-- Opening Marker --

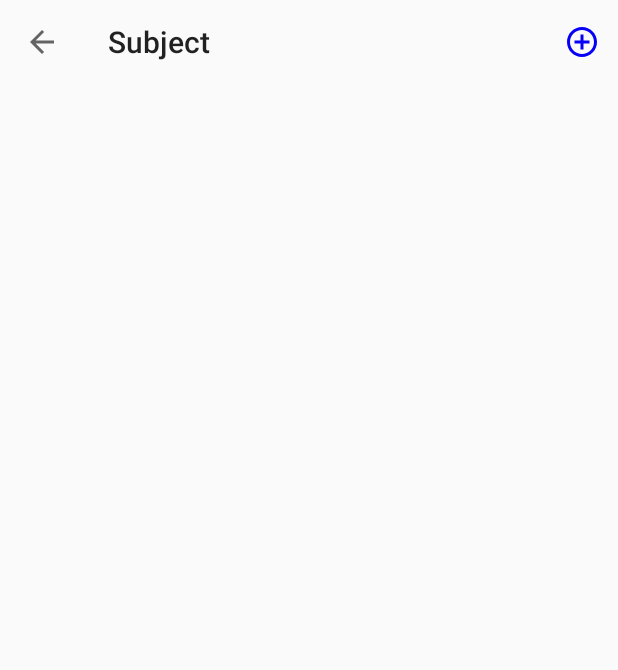
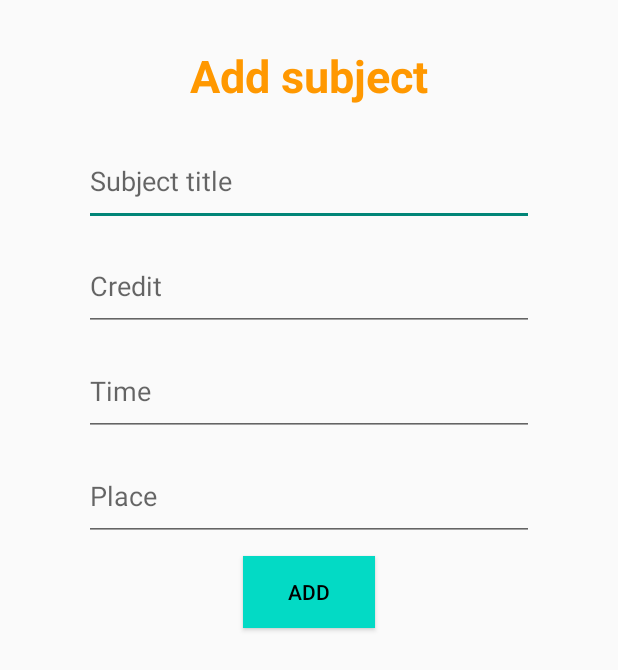
Before and after one commit to ndt0409/App-Student-Mangement, an Android app: the ActivitySubject screen opened directly, with no data from a screen before it, after a tap on "Add", on a phone screen of 412 x 824 dp. Shown: the top 670 px of the screen. Run offline under Robolectric (Android 15) with nearby library versions, the phone set to English and light mode, and no system bars.

Commit message:
chức năng thêm môn học

```diff
--- a/app/src/main/java/com/ndt/appstudentmanagement/ActivitySubject.java
+++ b/app/src/main/java/com/ndt/appstudentmanagement/ActivitySubject.java
@@ -78,7 +78,7 @@ public class ActivitySubject extends AppCompatActivity {
         switch (item.getItemId()) {
             //neu click vao add thi chuyen sang man hinh add subject
             case R.id.menuAdd:
-                Intent intent1 = new Intent(ActivitySubject.this, ActivitySubject.class);
+                Intent intent1 = new Intent(ActivitySubject.this, ActivityAddSubject.class);
                 startActivity(intent1);
                 break;
             //neu click vao nut con lai la nut back thi quay lai main
--- a/app/src/main/java/com/ndt/appstudentmanagement/adapter/AdapterSubject.java
+++ b/app/src/main/java/com/ndt/appstudentmanagement/adapter/AdapterSubject.java
@@ -50,7 +50,7 @@ public class AdapterSubject extends BaseAdapter {
         ImageButton imgUpdate = view.findViewById(R.id.subjectUpdate);
         ImageButton imgInformation = view.findViewById(R.id.subjectInformation);
         Subject subject = ArrayListSubject.get(i);
-        tvCredit.setText(subject.getNumber_of_credit());
+        tvCredit.setText(subject.getNumber_of_credit()+"");
         tvSubjectTitle.setText(subject.getSubject_title());
 
         int id = subject.getId();
@@ -72,6 +72,6 @@ public class AdapterSubject extends BaseAdapter {
 
             }
         });
-        return null;
+        return view;
     }
 }
--- a/app/src/main/res/layout/activity_add_subject.xml
+++ b/app/src/main/res/layout/activity_add_subject.xml
@@ -1,9 +1,62 @@
 <?xml version="1.0" encoding="utf-8"?>
-<androidx.constraintlayout.widget.ConstraintLayout xmlns:android="http://schemas.android.com/apk/res/android"
+<LinearLayout xmlns:android="http://schemas.android.com/apk/res/android"
     xmlns:app="http://schemas.android.com/apk/res-auto"
     xmlns:tools="http://schemas.android.com/tools"
     android:layout_width="match_parent"
     android:layout_height="match_parent"
+    android:orientation="vertical"
     tools:context=".ActivityAddSubject">
 
-</androidx.constraintlayout.widget.ConstraintLayout>
+    <TextView
+        android:layout_width="match_parent"
+        android:layout_height="wrap_content"
+        android:layout_marginTop="30dp"
+        android:gravity="center"
+        android:text="Add subject"
+        android:textColor="#FF9800"
+        android:textSize="30sp"
+        android:textStyle="bold"></TextView>
+
+    <EditText
+        android:id="@+id/edtSubjectTitle"
+        android:layout_width="300dp"
+        android:layout_height="60dp"
+        android:layout_gravity="center"
+        android:layout_marginTop="20dp"
+        android:hint="Subject title"></EditText>
+
+    <EditText
+        android:id="@+id/edtSubjectCredit"
+        android:layout_width="300dp"
+        android:layout_height="60dp"
+        android:layout_gravity="center"
+        android:layout_marginTop="10dp"
+        android:hint="Credit"></EditText>
+
+    <EditText
+        android:id="@+id/edtSubjectTime"
+        android:layout_width="300dp"
+        android:layout_height="60dp"
+        android:layout_gravity="center"
+        android:layout_marginTop="10dp"
+        android:hint="Time"></EditText>
+
+    <EditText
+        android:id="@+id/edtSubjectPlace"
+        android:layout_width="300dp"
+        android:layout_height="60dp"
+        android:layout_gravity="center"
+        android:layout_marginTop="10dp"
+        android:hint="Place"></EditText>
+
+    <Button
+        android:id="@+id/btnAdd"
+        android:layout_width="wrap_content"
+        android:layout_height="wrap_content"
+        android:layout_gravity="center"
+        android:layout_marginTop="10dp"
+        android:text="Add"
+        android:textColor="@color/black"
+        android:background="@color/teal_200"></Button>
+
+</LinearLayout>
```
Also changed, not shown: app/src/main/java/com/ndt/appstudentmanagement/ActivityAddSubject.java (+77 -0 lines), app/src/main/res/layout/dialog_add.xml (added, +43 -0 lines).
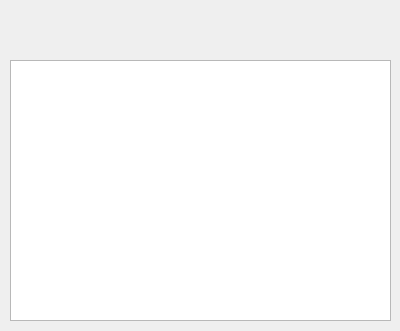
savage-lof/espresso, file main.ui: the form before one commit.
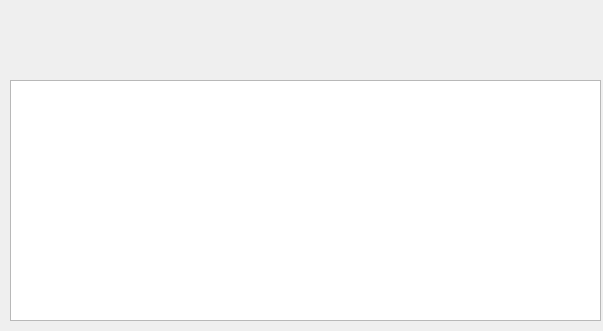
The form after the commit.

```diff
--- a/main.ui
+++ b/main.ui
@@ -6,20 +6,20 @@
    <rect>
     <x>0</x>
     <y>0</y>
-    <width>400</width>
+    <width>603</width>
     <height>331</height>
    </rect>
   </property>
   <property name="windowTitle">
    <string>Form</string>
   </property>
-  <widget class="QTableView" name="tableView">
+  <widget class="QTableWidget" name="tableWidget">
    <property name="geometry">
     <rect>
      <x>10</x>
-     <y>60</y>
-     <width>381</width>
-     <height>261</height>
+     <y>80</y>
+     <width>591</width>
+     <height>241</height>
     </rect>
    </property>
   </widget>
```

-- Closing Marker --

The response consists of the data above printed line for line, with no pictures.

Before and after one commit to ndt0409/App-Student-Mangement, an Android app: the ActivitySubject screen opened directly, with no data from a screen before it, after a tap on "Add", on a phone screen of 412 x 824 dp. Shown: the top 670 px of the screen. Run offline under Robolectric (Android 15) with nearby library versions, the phone set to English and light mode, and no system bars.

Commit message:
chức năng thêm môn học

```diff
--- a/app/src/main/java/com/ndt/appstudentmanagement/ActivitySubject.java
+++ b/app/src/main/java/com/ndt/appstudentmanagement/ActivitySubject.java
@@ -78,7 +78,7 @@ public class ActivitySubject extends AppCompatActivity {
         switch (item.getItemId()) {
             //neu click vao add thi chuyen sang man hinh add subject
             case R.id.menuAdd:
-                Intent intent1 = new Intent(ActivitySubject.this, ActivitySubject.class);
+                Intent intent1 = new Intent(ActivitySubject.this, ActivityAddSubject.class);
                 startActivity(intent1);
                 break;
             //neu click vao nut con lai la nut back thi quay lai main
--- a/app/src/main/java/com/ndt/appstudentmanagement/adapter/AdapterSubject.java
+++ b/app/src/main/java/com/ndt/appstudentmanagement/adapter/AdapterSubject.java
@@ -50,7 +50,7 @@ public class AdapterSubject extends BaseAdapter {
         ImageButton imgUpdate = view.findViewById(R.id.subjectUpdate);
         ImageButton imgInformation = view.findViewById(R.id.subjectInformation);
         Subject subject = ArrayListSubject.get(i);
-        tvCredit.setText(subject.getNumber_of_credit());
+        tvCredit.setText(subject.getNumber_of_credit()+"");
         tvSubjectTitle.setText(subject.getSubject_title());
 
         int id = subject.getId();
@@ -72,6 +72,6 @@ public class AdapterSubject extends BaseAdapter {
 
             }
         });
-        return null;
+        return view;
     }
 }
--- a/app/src/main/res/layout/activity_add_subject.xml
+++ b/app/src/main/res/layout/activity_add_subject.xml
@@ -1,9 +1,62 @@
 <?xml version="1.0" encoding="utf-8"?>
-<androidx.constraintlayout.widget.ConstraintLayout xmlns:android="http://schemas.android.com/apk/res/android"
+<LinearLayout xmlns:android="http://schemas.android.com/apk/res/android"
     xmlns:app="http://schemas.android.com/apk/res-auto"
     xmlns:tools="http://schemas.android.com/tools"
     android:layout_width="match_parent"
     android:layout_height="match_parent"
+    android:orientation="vertical"
     tools:context=".ActivityAddSubject">
 
-</androidx.constraintlayout.widget.ConstraintLayout>
+    <TextView
+        android:layout_width="match_parent"
+        android:layout_height="wrap_content"
+        android:layout_marginTop="30dp"
+        android:gravity="center"
+        android:text="Add subject"
+        android:textColor="#FF9800"
+        android:textSize="30sp"
+        android:textStyle="bold"></TextView>
+
+    <EditText
+        android:id="@+id/edtSubjectTitle"
+        android:layout_width="300dp"
+        android:layout_height="60dp"
+        android:layout_gravity="center"
+        android:layout_marginTop="20dp"
+        android:hint="Subject title"></EditText>
+
+    <EditText
+        android:id="@+id/edtSubjectCredit"
+        android:layout_width="300dp"
+        android:layout_height="60dp"
+        android:layout_gravity="center"
+        android:layout_marginTop="10dp"
+        android:hint="Credit"></EditText>
+
+    <EditText
+        android:id="@+id/edtSubjectTime"
+        android:layout_width="300dp"
+        android:layout_height="60dp"
+        android:layout_gravity="center"
+        android:layout_marginTop="10dp"
+        android:hint="Time"></EditText>
+
+    <EditText
+        android:id="@+id/edtSubjectPlace"
+        android:layout_width="300dp"
+        android:layout_height="60dp"
+        android:layout_gravity="center"
+        android:layout_marginTop="10dp"
+        android:hint="Place"></EditText>
+
+    <Button
+        android:id="@+id/btnAdd"
+        android:layout_width="wrap_content"
+        android:layout_height="wrap_content"
+        android:layout_gravity="center"
+        android:layout_marginTop="10dp"
+        android:text="Add"
+        android:textColor="@color/black"
+        android:background="@color/teal_200"></Button>
+
+</LinearLayout>
```
Also changed, not shown: app/src/main/java/com/ndt/appstudentmanagement/ActivityAddSubject.java (+77 -0 lines), app/src/main/res/layout/dialog_add.xml (added, +43 -0 lines).
savage-lof/espresso, file main.ui: the form before one commit.
The form after the commit.

```diff
--- a/main.ui
+++ b/main.ui
@@ -6,20 +6,20 @@
    <rect>
     <x>0</x>
     <y>0</y>
-    <width>400</width>
+    <width>603</width>
     <height>331</height>
    </rect>
   </property>
   <property name="windowTitle">
    <string>Form</string>
   </property>
-  <widget class="QTableView" name="tableView">
+  <widget class="QTableWidget" name="tableWidget">
    <property name="geometry">
     <rect>
      <x>10</x>
-     <y>60</y>
-     <width>381</width>
-     <height>261</height>
+     <y>80</y>
+     <width>591</width>
+     <height>241</height>
     </rect>
    </property>
   </widget>
```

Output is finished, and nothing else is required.